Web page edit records
════════════════

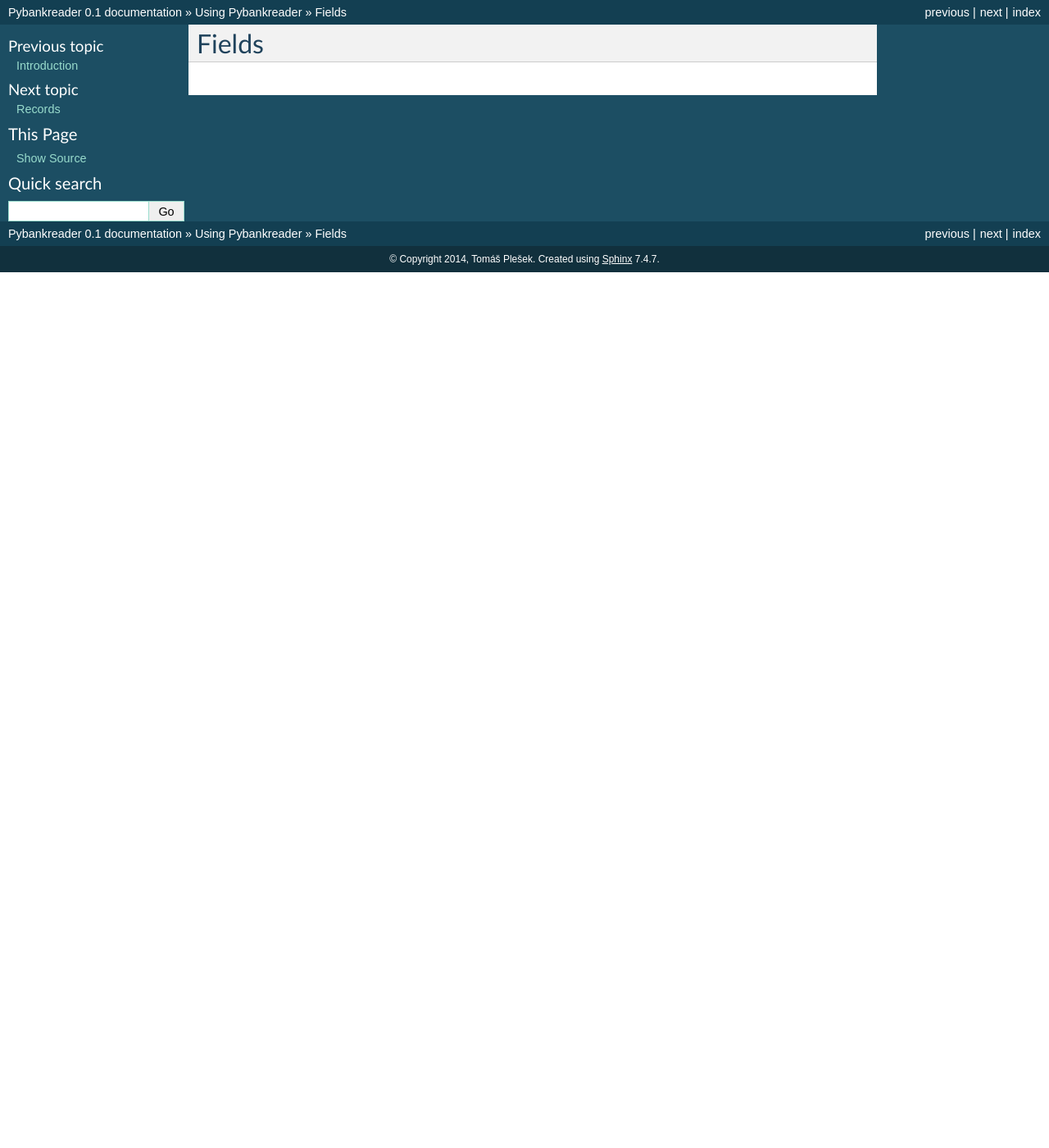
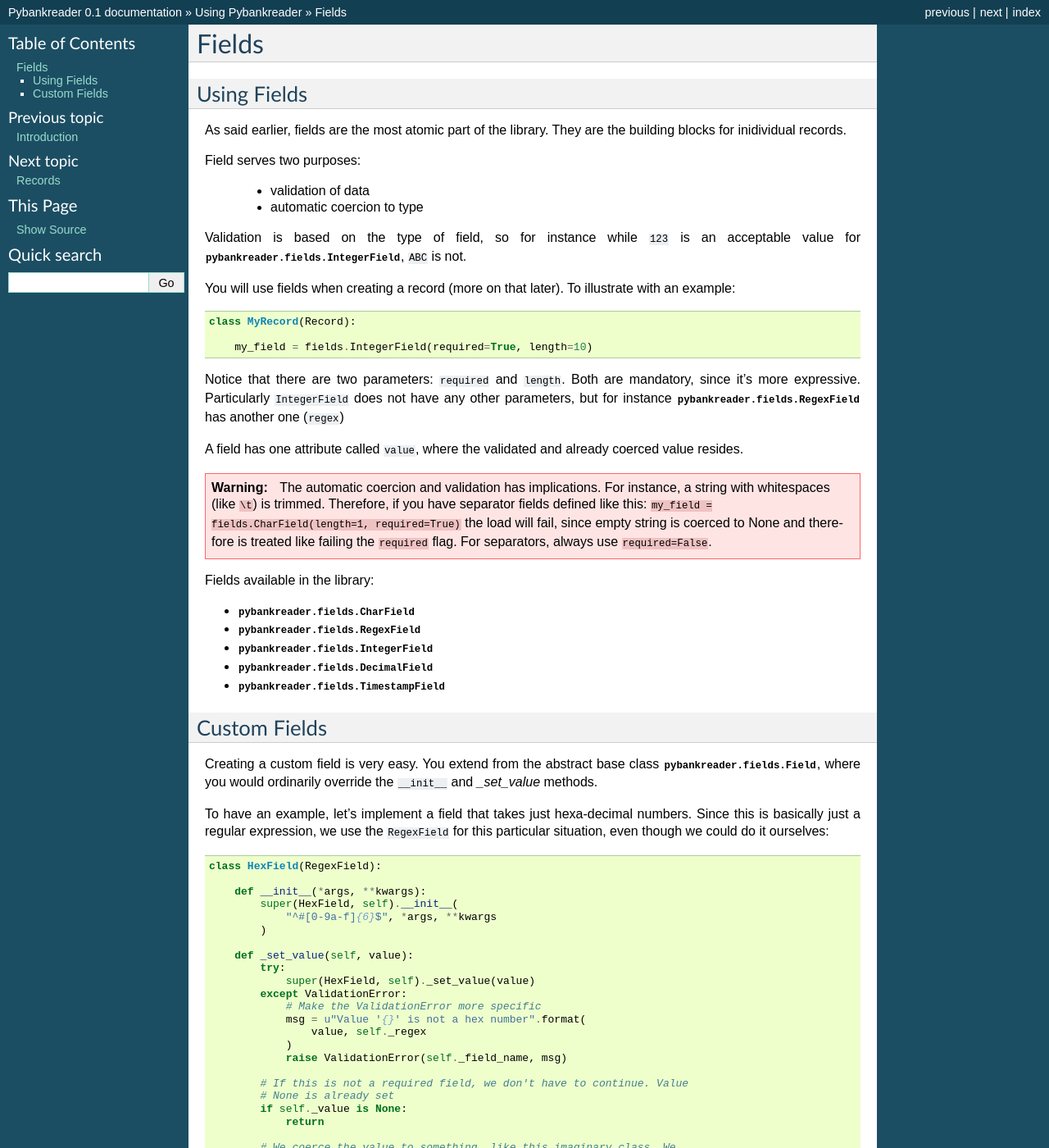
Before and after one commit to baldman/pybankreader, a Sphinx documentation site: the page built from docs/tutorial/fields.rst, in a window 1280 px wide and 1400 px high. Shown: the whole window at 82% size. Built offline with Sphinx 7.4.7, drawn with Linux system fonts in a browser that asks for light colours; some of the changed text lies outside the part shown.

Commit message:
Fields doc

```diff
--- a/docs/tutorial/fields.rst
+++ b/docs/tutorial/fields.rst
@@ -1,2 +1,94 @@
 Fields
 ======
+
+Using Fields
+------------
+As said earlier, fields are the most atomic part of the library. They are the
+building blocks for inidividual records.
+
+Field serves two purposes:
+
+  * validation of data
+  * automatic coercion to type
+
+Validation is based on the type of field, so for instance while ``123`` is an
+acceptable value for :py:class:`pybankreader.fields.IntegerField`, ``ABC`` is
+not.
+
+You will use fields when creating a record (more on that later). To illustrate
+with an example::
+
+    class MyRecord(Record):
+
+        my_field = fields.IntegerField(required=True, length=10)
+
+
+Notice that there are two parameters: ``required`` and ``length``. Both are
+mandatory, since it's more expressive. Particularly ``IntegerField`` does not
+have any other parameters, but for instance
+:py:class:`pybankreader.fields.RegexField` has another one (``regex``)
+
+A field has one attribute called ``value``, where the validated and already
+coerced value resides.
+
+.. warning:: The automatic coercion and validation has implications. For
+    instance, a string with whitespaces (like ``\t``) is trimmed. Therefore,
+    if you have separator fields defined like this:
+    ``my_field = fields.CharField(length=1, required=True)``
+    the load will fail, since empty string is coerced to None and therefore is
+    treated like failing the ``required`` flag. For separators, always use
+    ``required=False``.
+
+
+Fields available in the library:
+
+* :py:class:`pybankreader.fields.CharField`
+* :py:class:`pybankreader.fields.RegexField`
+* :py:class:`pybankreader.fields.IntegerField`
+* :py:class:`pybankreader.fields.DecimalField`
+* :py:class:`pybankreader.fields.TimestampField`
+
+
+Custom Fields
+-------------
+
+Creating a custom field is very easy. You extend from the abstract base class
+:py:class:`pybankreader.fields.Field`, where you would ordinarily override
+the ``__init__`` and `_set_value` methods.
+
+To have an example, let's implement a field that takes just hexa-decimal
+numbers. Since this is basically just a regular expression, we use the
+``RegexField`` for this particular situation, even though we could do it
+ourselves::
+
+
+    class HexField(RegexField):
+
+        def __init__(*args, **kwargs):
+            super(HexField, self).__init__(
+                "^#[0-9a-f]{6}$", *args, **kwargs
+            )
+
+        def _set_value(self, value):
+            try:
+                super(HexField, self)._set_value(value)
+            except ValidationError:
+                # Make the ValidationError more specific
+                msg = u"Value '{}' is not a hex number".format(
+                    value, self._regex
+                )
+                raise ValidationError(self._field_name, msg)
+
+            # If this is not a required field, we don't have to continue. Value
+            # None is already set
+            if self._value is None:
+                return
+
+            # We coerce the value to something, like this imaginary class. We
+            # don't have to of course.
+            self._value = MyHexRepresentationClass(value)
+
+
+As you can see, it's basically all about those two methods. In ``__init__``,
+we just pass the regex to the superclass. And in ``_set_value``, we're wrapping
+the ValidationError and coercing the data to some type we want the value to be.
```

════════════════

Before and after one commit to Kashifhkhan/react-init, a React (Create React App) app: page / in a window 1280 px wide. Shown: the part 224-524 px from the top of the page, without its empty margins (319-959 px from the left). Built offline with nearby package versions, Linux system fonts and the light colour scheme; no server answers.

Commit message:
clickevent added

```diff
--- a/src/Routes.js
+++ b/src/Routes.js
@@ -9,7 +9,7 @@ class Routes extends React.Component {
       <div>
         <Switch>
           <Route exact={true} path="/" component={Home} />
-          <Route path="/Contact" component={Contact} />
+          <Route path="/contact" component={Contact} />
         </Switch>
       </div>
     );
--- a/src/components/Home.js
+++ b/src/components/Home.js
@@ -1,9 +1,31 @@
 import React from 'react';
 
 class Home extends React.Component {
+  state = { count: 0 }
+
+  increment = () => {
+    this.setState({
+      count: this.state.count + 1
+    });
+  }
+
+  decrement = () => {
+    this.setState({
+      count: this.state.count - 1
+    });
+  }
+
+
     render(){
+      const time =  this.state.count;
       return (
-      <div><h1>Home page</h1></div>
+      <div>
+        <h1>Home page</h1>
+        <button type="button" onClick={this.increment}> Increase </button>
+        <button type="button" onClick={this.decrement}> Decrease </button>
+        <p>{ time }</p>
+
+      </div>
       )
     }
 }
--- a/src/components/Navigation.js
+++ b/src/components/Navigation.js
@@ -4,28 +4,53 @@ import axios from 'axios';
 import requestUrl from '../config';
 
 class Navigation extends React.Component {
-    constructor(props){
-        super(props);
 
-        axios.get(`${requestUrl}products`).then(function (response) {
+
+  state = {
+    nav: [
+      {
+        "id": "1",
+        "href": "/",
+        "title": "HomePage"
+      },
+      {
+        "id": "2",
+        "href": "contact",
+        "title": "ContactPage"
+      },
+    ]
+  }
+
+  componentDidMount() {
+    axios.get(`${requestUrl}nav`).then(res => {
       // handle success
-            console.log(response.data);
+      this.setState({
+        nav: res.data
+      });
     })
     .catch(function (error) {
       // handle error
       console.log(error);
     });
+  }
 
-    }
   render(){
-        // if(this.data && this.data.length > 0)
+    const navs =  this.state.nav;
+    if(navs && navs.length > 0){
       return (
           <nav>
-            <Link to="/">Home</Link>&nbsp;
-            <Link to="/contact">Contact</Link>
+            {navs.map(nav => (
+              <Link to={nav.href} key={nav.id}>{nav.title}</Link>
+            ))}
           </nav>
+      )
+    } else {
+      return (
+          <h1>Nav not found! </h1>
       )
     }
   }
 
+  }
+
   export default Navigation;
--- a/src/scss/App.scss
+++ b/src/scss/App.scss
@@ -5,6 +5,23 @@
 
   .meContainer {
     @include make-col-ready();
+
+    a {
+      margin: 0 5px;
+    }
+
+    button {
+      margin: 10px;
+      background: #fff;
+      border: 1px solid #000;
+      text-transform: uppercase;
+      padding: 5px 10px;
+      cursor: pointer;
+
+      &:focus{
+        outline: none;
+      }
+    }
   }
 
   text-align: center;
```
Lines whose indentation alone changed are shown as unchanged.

════════════════

● Task directions
Going through the data above, return each line with the word "have".

● Worked solution
+have any other parameters, but for instance
+    if you have separator fields defined like this:
+To have an example, let's implement a field that takes just hexa-decimal
+            # If this is not a required field, we don't have to continue. Value
+            # don't have to of course.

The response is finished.